▶ **BRIEF**:
Copy out each entry precisely; no image belongs in the result.

▶ **ENTRIES PROVIDED**:
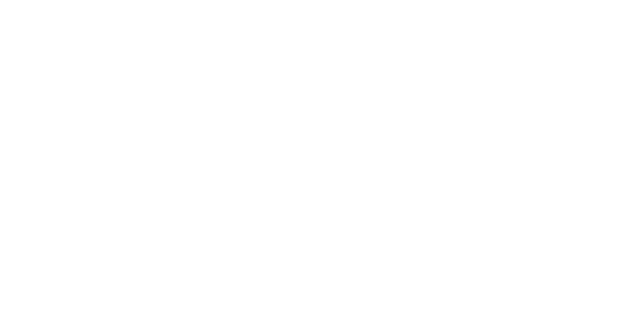
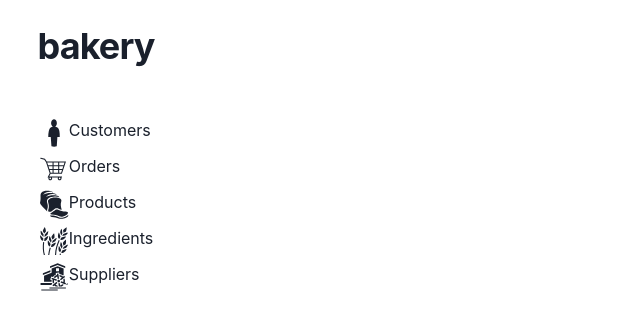
Before and after one commit to scottross123/microbakery-management-software, a React (Create React App) app in the folder frontend/: page / in a window 1280 px wide. Shown: the top 330 px of the page, without its empty margins (0-640 px from the left). Built offline with nearby package versions, Linux system fonts and the light colour scheme.

Commit message:
began work on sidebar, created necessary components, updated react-icons to latest version

```diff
--- a/frontend/package.json
+++ b/frontend/package.json
@@ -17,7 +17,7 @@
     "framer-motion": "^6.3.6",
     "react": "^18.1.0",
     "react-dom": "^18.1.0",
-    "react-icons": "^3.11.0",
+    "react-icons": "^4.4.0",
     "react-scripts": "5.0.1",
     "typescript": "^4.7.2",
     "web-vitals": "^0.2.4"
--- a/frontend/src/App.tsx
+++ b/frontend/src/App.tsx
@@ -1,7 +1,8 @@
 import { ChakraProvider } from "@chakra-ui/react"
+import Sidebar from "./components/Sidebar";
 
 export const App = () => (
   <ChakraProvider>
-
+    <Sidebar/>
   </ChakraProvider>
 )
--- /dev/null
+++ b/frontend/src/components/Sidebar.tsx
@@ -0,0 +1,45 @@
+import { Flex, VStack, Heading, Link, Icon, Text } from "@chakra-ui/react"
+import { GiPerson, GiShoppingCart, GiSlicedBread, GiWheat, GiWaterMill } from "react-icons/gi";
+import { SidebarItem } from "./SidebarItem";
+
+
+export const Sidebar = () => {
+
+    return (
+        <Flex
+         w="15%"
+         pos="sticky"
+         flexDir="column"
+         alignItems="center"
+         justifyContent="space-between"
+        >
+            <Flex
+             flexDir="column"
+             as="nav"
+            >
+                <Heading
+                 mt={25}
+                 mb={50}
+                 alignSelf="center"
+                 letterSpacing="tight"
+                >
+                    bakery
+                </Heading>
+            </Flex>
+
+            <Flex
+             flexDir="column"
+             align="flex-start"
+             justifyContent="center"
+            >
+                <SidebarItem icon={GiPerson} text='Customers'/>
+                <SidebarItem icon={GiShoppingCart} text='Orders'/>
+                <SidebarItem icon={GiSlicedBread} text='Products'/>
+                <SidebarItem icon={GiWheat} text='Ingredients'/>
+                <SidebarItem icon={GiWaterMill} text='Suppliers'/>
+            </Flex>
+        </Flex>
+    )
+}
+
+export default Sidebar;
--- /dev/null
+++ b/frontend/src/components/SidebarItem.tsx
@@ -0,0 +1,24 @@
+import { Flex, Link, Icon, Text } from "@chakra-ui/react";
+import { IconType } from 'react-icons';
+
+type SidebarItemProps = {
+    icon: IconType;
+    text: string;
+}
+
+export const SidebarItem = (props : SidebarItemProps) => {
+    const { icon } = props;
+    const { text } = props;
+
+    return (
+        <Flex>
+            <Link>
+                <Icon as={icon} fontSize="3xl" />
+            </Link>
+
+            <Link>
+                <Text>{text}</Text>
+            </Link>
+        </Flex>
+    )
+}
--- /dev/null
+++ b/frontend/src/theme/theme.ts
@@ -0,0 +1 @@
+export {}
```
Also changed, not shown: 2 other files (tests, documents, lock files or other folders).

▶ **EXPECTED ANSWER**:
Before and after one commit to scottross123/microbakery-management-software, a React (Create React App) app in the folder frontend/: page / in a window 1280 px wide. Shown: the top 330 px of the page, without its empty margins (0-640 px from the left). Built offline with nearby package versions, Linux system fonts and the light colour scheme.

Commit message:
began work on sidebar, created necessary components, updated react-icons to latest version

```diff
--- a/frontend/package.json
+++ b/frontend/package.json
@@ -17,7 +17,7 @@
     "framer-motion": "^6.3.6",
     "react": "^18.1.0",
     "react-dom": "^18.1.0",
-    "react-icons": "^3.11.0",
+    "react-icons": "^4.4.0",
     "react-scripts": "5.0.1",
     "typescript": "^4.7.2",
     "web-vitals": "^0.2.4"
--- a/frontend/src/App.tsx
+++ b/frontend/src/App.tsx
@@ -1,7 +1,8 @@
 import { ChakraProvider } from "@chakra-ui/react"
+import Sidebar from "./components/Sidebar";
 
 export const App = () => (
   <ChakraProvider>
-
+    <Sidebar/>
   </ChakraProvider>
 )
--- /dev/null
+++ b/frontend/src/components/Sidebar.tsx
@@ -0,0 +1,45 @@
+import { Flex, VStack, Heading, Link, Icon, Text } from "@chakra-ui/react"
+import { GiPerson, GiShoppingCart, GiSlicedBread, GiWheat, GiWaterMill } from "react-icons/gi";
+import { SidebarItem } from "./SidebarItem";
+
+
+export const Sidebar = () => {
+
+    return (
+        <Flex
+         w="15%"
+         pos="sticky"
+         flexDir="column"
+         alignItems="center"
+         justifyContent="space-between"
+        >
+            <Flex
+             flexDir="column"
+             as="nav"
+            >
+                <Heading
+                 mt={25}
+                 mb={50}
+                 alignSelf="center"
+                 letterSpacing="tight"
+                >
+                    bakery
+                </Heading>
+            </Flex>
+
+            <Flex
+             flexDir="column"
+             align="flex-start"
+             justifyContent="center"
+            >
+                <SidebarItem icon={GiPerson} text='Customers'/>
+                <SidebarItem icon={GiShoppingCart} text='Orders'/>
+                <SidebarItem icon={GiSlicedBread} text='Products'/>
+                <SidebarItem icon={GiWheat} text='Ingredients'/>
+                <SidebarItem icon={GiWaterMill} text='Suppliers'/>
+            </Flex>
+        </Flex>
+    )
+}
+
+export default Sidebar;
--- /dev/null
+++ b/frontend/src/components/SidebarItem.tsx
@@ -0,0 +1,24 @@
+import { Flex, Link, Icon, Text } from "@chakra-ui/react";
+import { IconType } from 'react-icons';
+
+type SidebarItemProps = {
+    icon: IconType;
+    text: string;
+}
+
+export const SidebarItem = (props : SidebarItemProps) => {
+    const { icon } = props;
+    const { text } = props;
+
+    return (
+        <Flex>
+            <Link>
+                <Icon as={icon} fontSize="3xl" />
+            </Link>
+
+            <Link>
+                <Text>{text}</Text>
+            </Link>
+        </Flex>
+    )
+}
--- /dev/null
+++ b/frontend/src/theme/theme.ts
@@ -0,0 +1 @@
+export {}
```
Also changed, not shown: 2 other files (tests, documents, lock files or other folders).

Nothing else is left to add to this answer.